year. That's a classroom full of children every single day, year after
Currently, one in every 330 children in the United States
develops cancer before the age of nineteen. The incidence of cancer
among children is increasing. Each school day, enough children are
diagnosed with childhood cancer to empty two classrooms! (*NCCF)
About 4,000 children die from cancer each year. That's 11 children every single day, every single year.
When a child is diagnosed with cancer, the entire family is affected.
Treatment is often lengthy, and always time-consuming.
Some diagnoses are treated outpatient for over three years; others
require lengthy inpatient stays.
Siblings of children with cancer face an entire set of
emotional challenges, from wondering if they are to blame for their
sibling's diagnosis, to feelings of jealousy for all the attention and
gifts the child with cancer is receiving, to feeling abandoned by their
parents as the parents (necessarily and expectedly) focus their time and
energy on the child in treatment.
Cancer is NOT contagious.
Support (emotional, physical, maybe even financial) of
the family IS contagious -- and very much needed from everyone -- from
friends to neighbors to entire communities. When you know a child who is
diagnosed with cancer, be the first one to offer support -- others will
Cancer is the #1 disease-related killer of children under the age of 14 years, next to accidents.
Childhood cancers are mostly those of the white blood cells
(leukemia's), brain, bone, the lymphatic system and tumors of the
muscles, kidneys and nervous system. Each of these behaves differently.
Cancers in very young children are highly aggressive and behave unlike
malignant disease seen at other times of life. The median age for
childhood cancer is six. Children frequently have a more advanced stage

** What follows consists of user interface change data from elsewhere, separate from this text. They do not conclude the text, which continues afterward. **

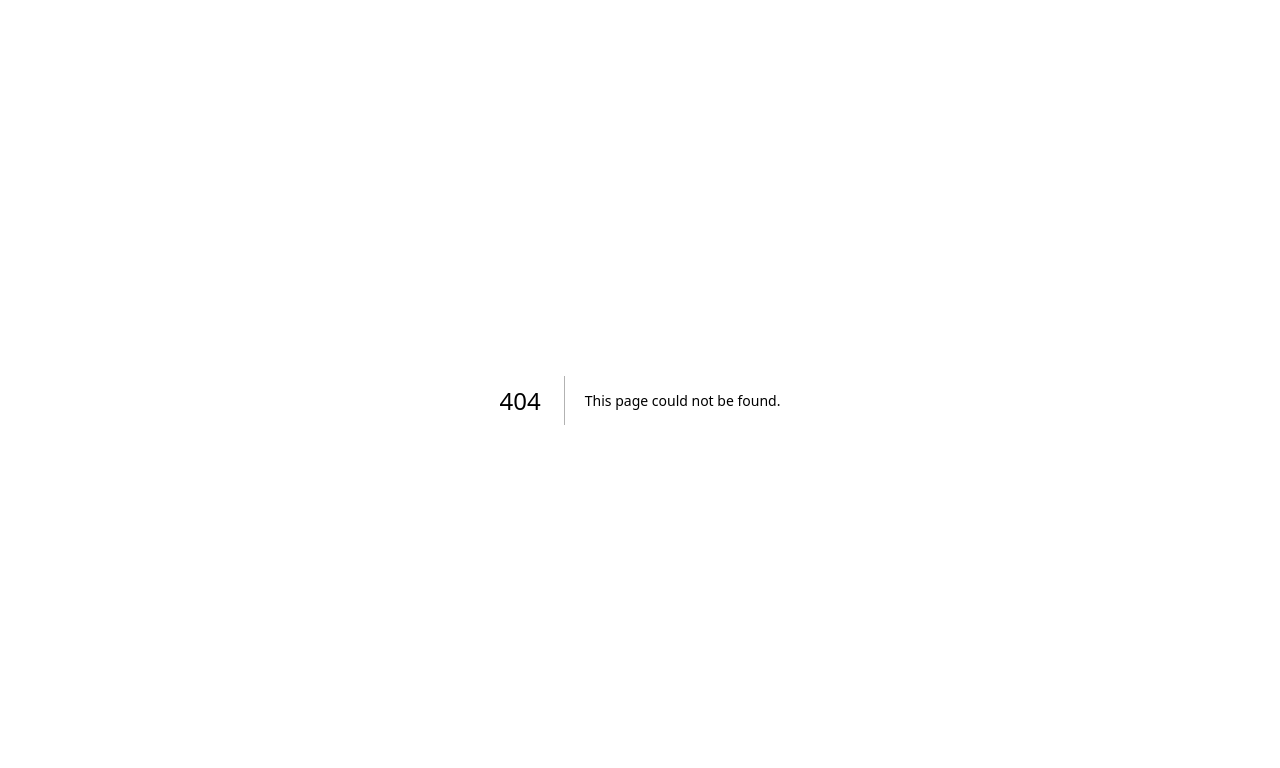
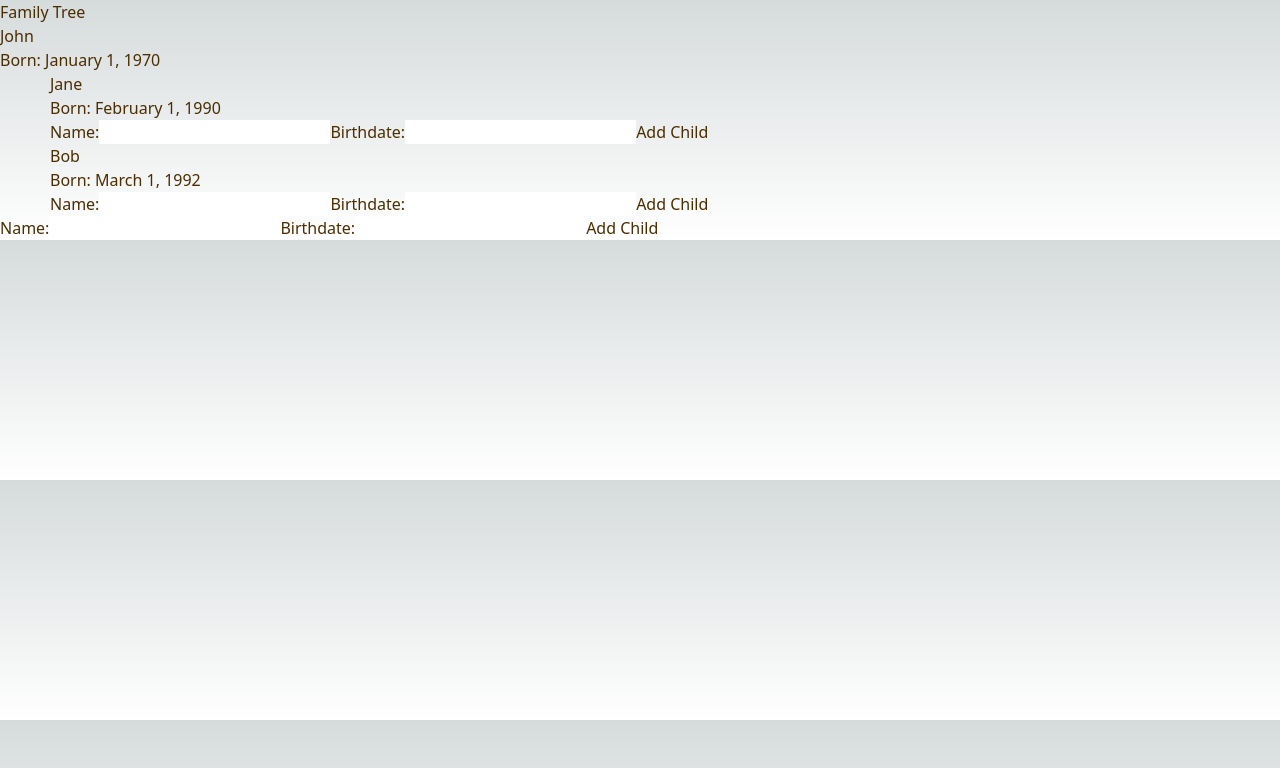
Before and after one commit to nhitran26197/famApp, a Next.js app in the folder frontend/: page /familytree in a window 1280 px wide. Before the commit this address had no page. Shown: the top 768 px of the page. Built offline with nearby package versions, Linux system fonts and the light colour scheme.

Commit message:
before checkout

```diff
--- /dev/null
+++ b/frontend/pages/familytree.tsx
@@ -0,0 +1,110 @@
+import React, { useState } from "react";
+
+function Person({ name, birthdate, children, onAddChild }) {
+  const [newChildName, setNewChildName] = useState("");
+  const [newChildBirthdate, setNewChildBirthdate] = useState("");
+
+  function handleAddChild(event) {
+    event.preventDefault();
+    if (newChildName && newChildBirthdate) {
+      onAddChild({ name: newChildName, birthdate: newChildBirthdate });
+      setNewChildName("");
+      setNewChildBirthdate("");
+    }
+  }
+
+  return (
+    <div>
+      <h3>{name}</h3>
+      <p>Born: {birthdate}</p>
+      {children.length > 0 && (
+        <div style={{ marginLeft: "50px" }}>
+          {children.map((child) => (
+            <Person
+              key={child.name}
+              name={child.name}
+              birthdate={child.birthdate}
+              children={child.children}
+              onAddChild={(newChild) => onAddChild(newChild, name)}
+            />
+          ))}
+        </div>
+      )}
+      <form onSubmit={handleAddChild}>
+        <label>
+          Name:
+          <input
+            type="text"
+            value={newChildName}
+            onChange={(event) => setNewChildName(event.target.value)}
+          />
+        </label>
+        <label>
+          Birthdate:
+          <input
+            type="text"
+            value={newChildBirthdate}
+            onChange={(event) => setNewChildBirthdate(event.target.value)}
+          />
+        </label>
+        <button type="submit">Add Child</button>
+      </form>
+    </div>
+  );
+}
+
+export default function FamilyTree() {
+  const [family, setFamily] = useState([
+    {
+      name: "John",
+      birthdate: "January 1, 1970",
+      children: [
+        {
+          name: "Jane",
+          birthdate: "February 1, 1990",
+          children: [],
+        },
+        {
+          name: "Bob",
+          birthdate: "March 1, 1992",
+          children: [],
+        },
+      ],
+    },
+  ]);
+
+  function addChild(newChild, parentName) {
+    const newFamily = [...family];
+    const parent = findPerson(newFamily, parentName);
+    parent.children.push(newChild);
+    setFamily(newFamily);
+  }
+
+  function findPerson(family, name) {
+    for (const person of family) {
+      if (person.name === name) {
+        return person;
+      }
+      const childMatch = findPerson(person.children, name);
+      if (childMatch) {
+        return childMatch;
+      }
+    }
+    return null;
+  }
+
+  return (
+    <div>
+      <h2>Family Tree</h2>
+      {family.map((person) => (
+        <Person
+          key={person.name}
+          name={person.name}
+          birthdate={person.birthdate}
+          children={person.children}
+          onAddChild={(newChild) => addChild(newChild, person.name)}
+        />
+      ))}
+    </div>
+  );
+}
```
Also changed, not shown: frontend/pages/forgot.tsx (+15 -9 lines).
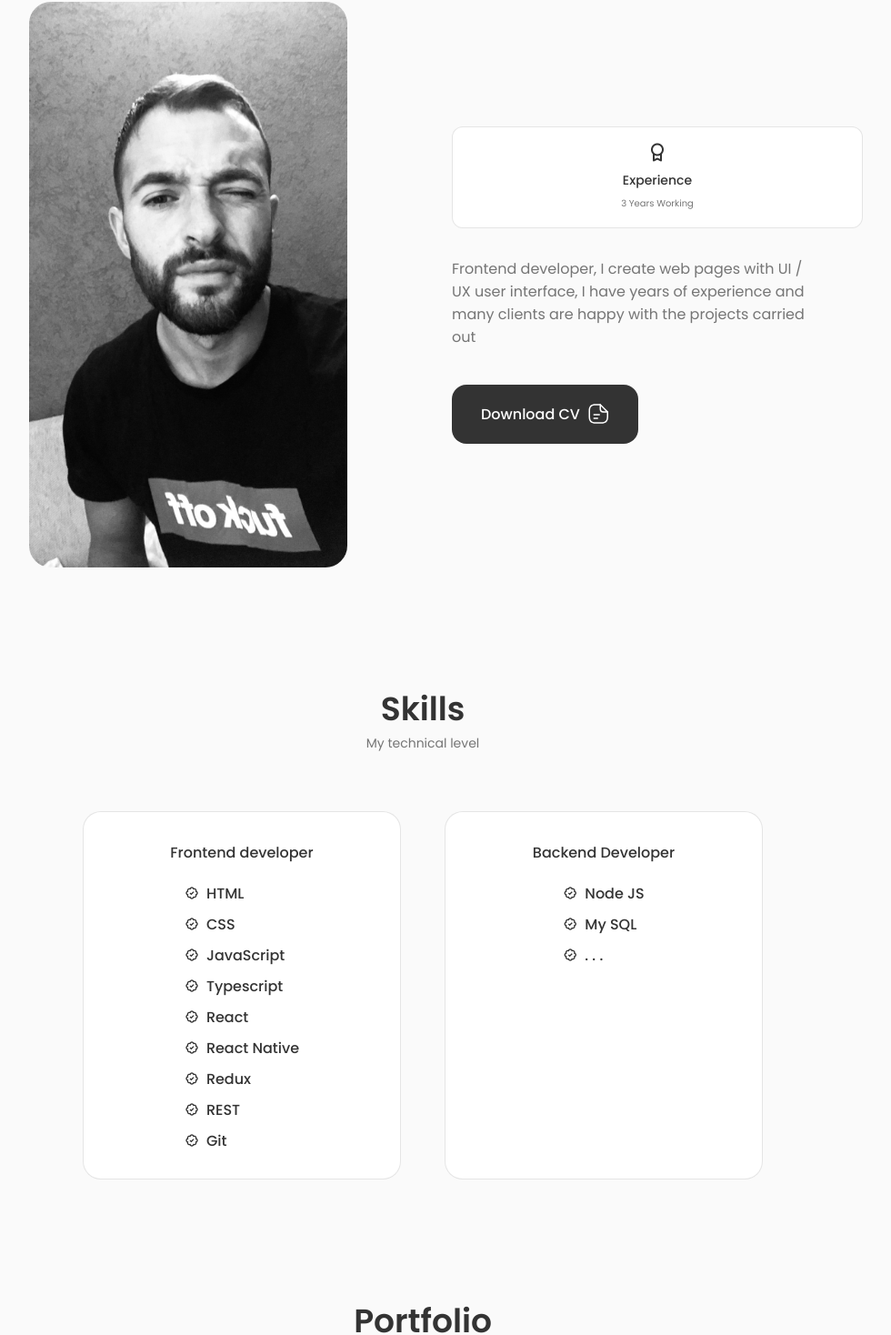
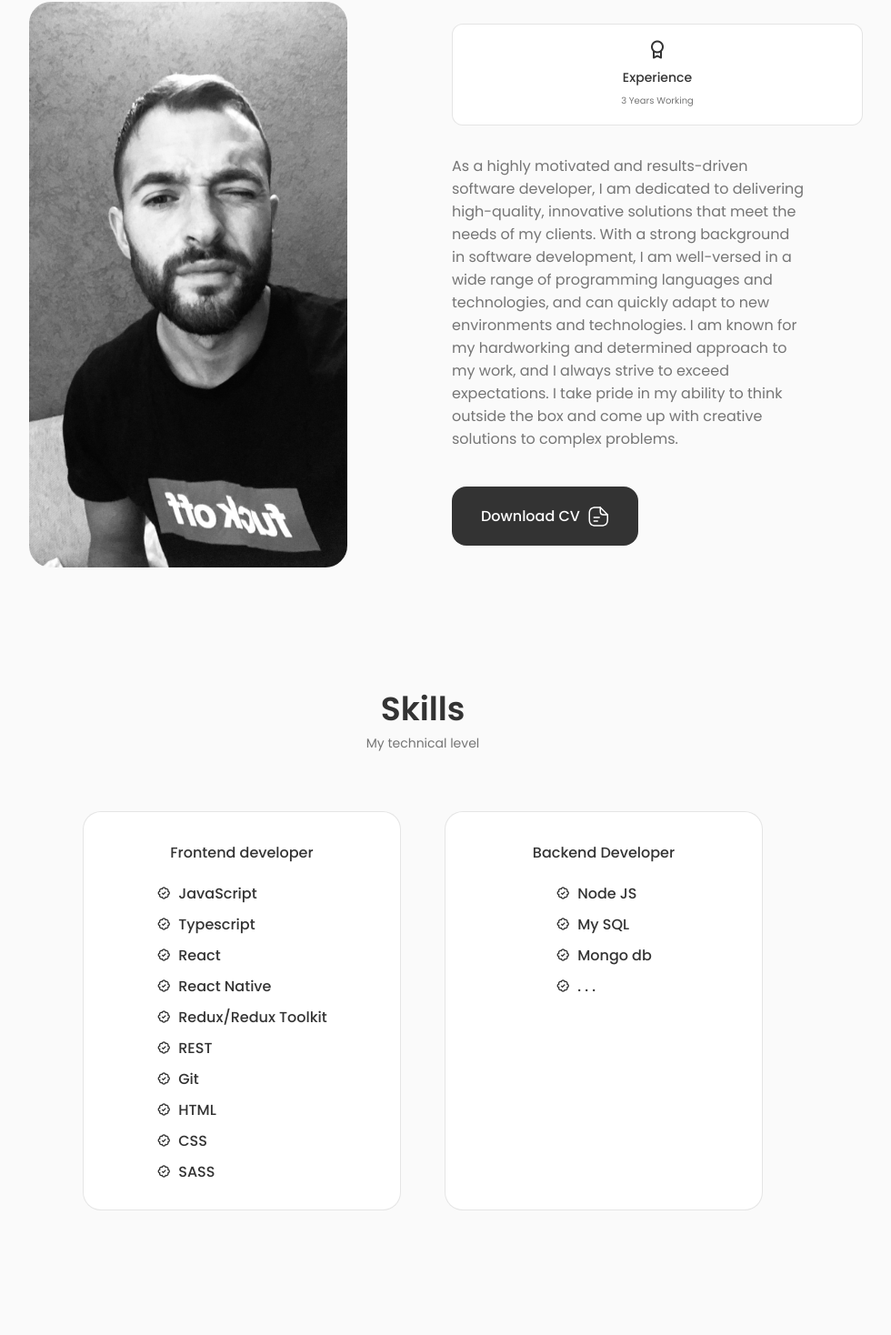
Before and after one commit to ervinkacar1991/new_portfolio, a React (Create React App) app: page / in a window 1280 px wide. Shown: the part 773-2241 px from the top of the page at 91% size, without its empty margins (175-1155 px from the left). Built offline with nearby package versions, Linux system fonts and the light colour scheme.

Commit message:
Finished project

```diff
--- a/src/components/about/About.jsx
+++ b/src/components/about/About.jsx
@@ -15,9 +15,15 @@ const About = () => {
         <div className="about__data">
           <Info />
           <p className="about__description">
-            Frontend developer, I create web pages with UI / UX user interface,
-            I have years of experience and many clients are happy with the
-            projects carried out
+            As a highly motivated and results-driven software developer, I am
+            dedicated to delivering high-quality, innovative solutions that meet
+            the needs of my clients. With a strong background in software
+            development, I am well-versed in a wide range of programming
+            languages and technologies, and can quickly adapt to new
+            environments and technologies. I am known for my hardworking and
+            determined approach to my work, and I always strive to exceed
+            expectations. I take pride in my ability to think outside the box
+            and come up with creative solutions to complex problems.
           </p>
           <a download="" href={CV} className="button button--flex">
             Download CV
--- a/src/components/skills/Backend.jsx
+++ b/src/components/skills/Backend.jsx
@@ -21,6 +21,12 @@ const Backend = () => {
           <div className="skills__data">
             <i class="bx bx-badge-check"></i>
             <div>
+              <h3 className="skills__name">Mongo db</h3>
+            </div>
+          </div>
+          <div className="skills__data">
+            <i class="bx bx-badge-check"></i>
+            <div>
               <h3 className="skills__name">. . .</h3>
             </div>
           </div>
--- a/src/components/skills/Frontend.jsx
+++ b/src/components/skills/Frontend.jsx
@@ -7,18 +7,6 @@ const Frontend = () => {
 
       <div className="skills__box">
         <div className="skills_group">
-          <div className="skills__data">
-            <i class="bx bx-badge-check"></i>
-            <div>
-              <h3 className="skills__name">HTML</h3>
-            </div>
-          </div>
-          <div className="skills__data">
-            <i class="bx bx-badge-check"></i>
-            <div>
-              <h3 className="skills__name">CSS</h3>
-            </div>
-          </div>
           <div className="skills__data">
             <i class="bx bx-badge-check"></i>
             <div>
@@ -46,7 +34,7 @@ const Frontend = () => {
           <div className="skills__data">
             <i class="bx bx-badge-check"></i>
             <div>
-              <h3 className="skills__name">Redux</h3>
+              <h3 className="skills__name">Redux/Redux Toolkit</h3>
             </div>
           </div>
           <div className="skills__data">
@@ -62,6 +50,24 @@ const Frontend = () => {
               <h3 className="skills__name">Git</h3>
             </div>
           </div>
+          <div className="skills__data">
+            <i class="bx bx-badge-check"></i>
+            <div>
+              <h3 className="skills__name">HTML</h3>
+            </div>
+          </div>
+          <div className="skills__data">
+            <i class="bx bx-badge-check"></i>
+            <div>
+              <h3 className="skills__name">CSS</h3>
+            </div>
+          </div>
+          <div className="skills__data">
+            <i class="bx bx-badge-check"></i>
+            <div>
+              <h3 className="skills__name">SASS</h3>
+            </div>
+          </div>
         </div>
       </div>
     </div>
```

of cancer when they are first diagnosed. 80% of children show that
cancer has spread to distant sites in the body when the disease is first
Although it is unlikely that your child will develop cancer, as a
parent, you need to be aware of the symptoms of childhood cancer.
Observe your child for any sudden, persistent changes in health or
behavior as listed on the Signs of Childhood Cancer page. Since most of
the symptoms of cancer can also be attributed to benign conditions, the
diagnosis of cancer can be a long process. You must trust your own
instinct and work as a team with your doctor, using your knowledge of
your child and your doctor's knowledge of medicine to protect your